**BRIEF:**
Search each line below for the word "function" and list those that contain it.

Web interface edit records
*** Begin section ***
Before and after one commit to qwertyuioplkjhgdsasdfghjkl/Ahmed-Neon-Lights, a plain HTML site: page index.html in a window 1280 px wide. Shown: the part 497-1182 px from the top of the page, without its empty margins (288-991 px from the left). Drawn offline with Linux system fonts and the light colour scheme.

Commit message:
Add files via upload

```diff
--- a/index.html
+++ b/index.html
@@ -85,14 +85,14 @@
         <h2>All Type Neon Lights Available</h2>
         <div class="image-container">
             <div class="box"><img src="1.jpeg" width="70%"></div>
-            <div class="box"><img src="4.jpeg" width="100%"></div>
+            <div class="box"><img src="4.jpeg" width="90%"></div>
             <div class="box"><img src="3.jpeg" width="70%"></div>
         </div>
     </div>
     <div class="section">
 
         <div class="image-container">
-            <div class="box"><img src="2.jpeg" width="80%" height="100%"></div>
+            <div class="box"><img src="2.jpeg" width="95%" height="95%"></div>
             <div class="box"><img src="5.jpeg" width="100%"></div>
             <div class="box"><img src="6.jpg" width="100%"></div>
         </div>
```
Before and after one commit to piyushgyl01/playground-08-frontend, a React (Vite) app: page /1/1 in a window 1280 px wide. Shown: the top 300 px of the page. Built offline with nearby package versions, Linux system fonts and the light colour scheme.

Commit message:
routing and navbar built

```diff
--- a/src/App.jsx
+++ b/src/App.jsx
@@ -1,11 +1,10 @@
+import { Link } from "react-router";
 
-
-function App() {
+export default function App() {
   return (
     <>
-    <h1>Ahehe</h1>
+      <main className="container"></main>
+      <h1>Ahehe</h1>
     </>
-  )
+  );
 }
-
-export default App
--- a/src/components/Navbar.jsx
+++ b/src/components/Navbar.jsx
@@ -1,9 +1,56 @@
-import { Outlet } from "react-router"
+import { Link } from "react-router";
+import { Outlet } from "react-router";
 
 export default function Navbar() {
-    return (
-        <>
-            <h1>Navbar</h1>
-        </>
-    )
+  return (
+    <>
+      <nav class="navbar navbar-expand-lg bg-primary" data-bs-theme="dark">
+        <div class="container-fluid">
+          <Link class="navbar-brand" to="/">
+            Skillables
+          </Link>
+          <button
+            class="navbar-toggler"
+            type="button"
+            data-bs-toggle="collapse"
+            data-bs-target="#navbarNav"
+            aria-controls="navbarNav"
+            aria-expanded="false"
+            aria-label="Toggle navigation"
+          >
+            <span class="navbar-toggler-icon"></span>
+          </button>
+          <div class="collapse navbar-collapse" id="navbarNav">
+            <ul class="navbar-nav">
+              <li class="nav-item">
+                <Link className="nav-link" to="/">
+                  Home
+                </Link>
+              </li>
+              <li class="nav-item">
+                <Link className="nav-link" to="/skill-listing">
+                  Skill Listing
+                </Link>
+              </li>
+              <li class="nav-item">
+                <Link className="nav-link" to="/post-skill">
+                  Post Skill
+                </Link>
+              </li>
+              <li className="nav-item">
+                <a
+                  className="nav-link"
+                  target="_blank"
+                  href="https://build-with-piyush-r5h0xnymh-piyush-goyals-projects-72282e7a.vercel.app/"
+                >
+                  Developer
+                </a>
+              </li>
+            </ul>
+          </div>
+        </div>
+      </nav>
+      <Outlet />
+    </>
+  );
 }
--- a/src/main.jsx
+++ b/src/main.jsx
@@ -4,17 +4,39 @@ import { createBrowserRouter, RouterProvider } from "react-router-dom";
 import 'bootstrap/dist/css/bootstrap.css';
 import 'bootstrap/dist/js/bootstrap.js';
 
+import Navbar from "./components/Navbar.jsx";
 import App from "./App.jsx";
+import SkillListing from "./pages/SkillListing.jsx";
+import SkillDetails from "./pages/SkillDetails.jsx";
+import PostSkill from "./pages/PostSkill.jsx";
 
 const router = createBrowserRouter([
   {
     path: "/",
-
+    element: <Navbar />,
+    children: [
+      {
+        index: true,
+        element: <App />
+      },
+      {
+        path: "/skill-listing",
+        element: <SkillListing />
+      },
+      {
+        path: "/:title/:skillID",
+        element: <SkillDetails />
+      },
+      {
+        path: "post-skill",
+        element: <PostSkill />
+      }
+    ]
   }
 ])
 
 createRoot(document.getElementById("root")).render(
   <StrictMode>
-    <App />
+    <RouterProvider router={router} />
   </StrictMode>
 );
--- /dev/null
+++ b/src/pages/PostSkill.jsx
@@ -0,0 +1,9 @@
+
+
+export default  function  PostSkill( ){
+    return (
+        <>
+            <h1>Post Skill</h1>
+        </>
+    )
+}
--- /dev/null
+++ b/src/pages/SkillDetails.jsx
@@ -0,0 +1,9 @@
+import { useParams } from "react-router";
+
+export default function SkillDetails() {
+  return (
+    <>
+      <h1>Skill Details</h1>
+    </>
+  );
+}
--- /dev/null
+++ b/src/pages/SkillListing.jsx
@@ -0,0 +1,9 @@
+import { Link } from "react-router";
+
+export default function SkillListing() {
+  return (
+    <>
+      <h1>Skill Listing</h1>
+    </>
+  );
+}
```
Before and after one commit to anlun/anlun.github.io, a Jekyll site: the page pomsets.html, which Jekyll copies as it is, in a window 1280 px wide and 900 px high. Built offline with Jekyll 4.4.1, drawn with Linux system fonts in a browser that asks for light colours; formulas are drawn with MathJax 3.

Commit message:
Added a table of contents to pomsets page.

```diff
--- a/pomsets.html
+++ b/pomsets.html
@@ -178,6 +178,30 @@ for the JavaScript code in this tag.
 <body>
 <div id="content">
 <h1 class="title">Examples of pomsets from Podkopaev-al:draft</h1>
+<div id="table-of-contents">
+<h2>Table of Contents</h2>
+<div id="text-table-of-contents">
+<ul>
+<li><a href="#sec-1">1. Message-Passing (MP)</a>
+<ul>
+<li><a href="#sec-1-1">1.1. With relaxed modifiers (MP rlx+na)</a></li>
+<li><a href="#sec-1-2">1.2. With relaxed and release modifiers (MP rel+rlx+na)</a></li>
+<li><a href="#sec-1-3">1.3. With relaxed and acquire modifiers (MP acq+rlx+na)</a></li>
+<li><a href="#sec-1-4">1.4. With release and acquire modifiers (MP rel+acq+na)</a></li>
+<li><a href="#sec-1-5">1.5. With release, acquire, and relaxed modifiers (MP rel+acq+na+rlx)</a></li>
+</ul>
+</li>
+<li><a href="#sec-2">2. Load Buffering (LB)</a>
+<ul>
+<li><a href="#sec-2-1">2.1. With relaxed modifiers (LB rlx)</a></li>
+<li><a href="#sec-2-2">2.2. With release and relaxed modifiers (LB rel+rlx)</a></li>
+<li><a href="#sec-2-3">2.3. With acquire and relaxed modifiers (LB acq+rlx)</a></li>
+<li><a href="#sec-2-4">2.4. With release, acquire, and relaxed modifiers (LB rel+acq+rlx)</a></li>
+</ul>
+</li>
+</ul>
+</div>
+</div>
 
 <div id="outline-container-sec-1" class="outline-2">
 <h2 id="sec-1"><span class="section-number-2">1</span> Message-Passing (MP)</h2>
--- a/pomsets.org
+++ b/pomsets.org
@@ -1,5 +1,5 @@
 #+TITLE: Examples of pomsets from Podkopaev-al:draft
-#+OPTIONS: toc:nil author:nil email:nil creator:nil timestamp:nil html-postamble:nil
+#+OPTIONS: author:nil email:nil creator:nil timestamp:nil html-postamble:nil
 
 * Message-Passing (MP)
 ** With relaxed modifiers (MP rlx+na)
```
*** End section ***
**ANSWER SPACE:**
-function App() {
+export default function App() {
 export default function Navbar() {
+export default  function  PostSkill( ){
+export default function SkillDetails() {
+export default function SkillListing() {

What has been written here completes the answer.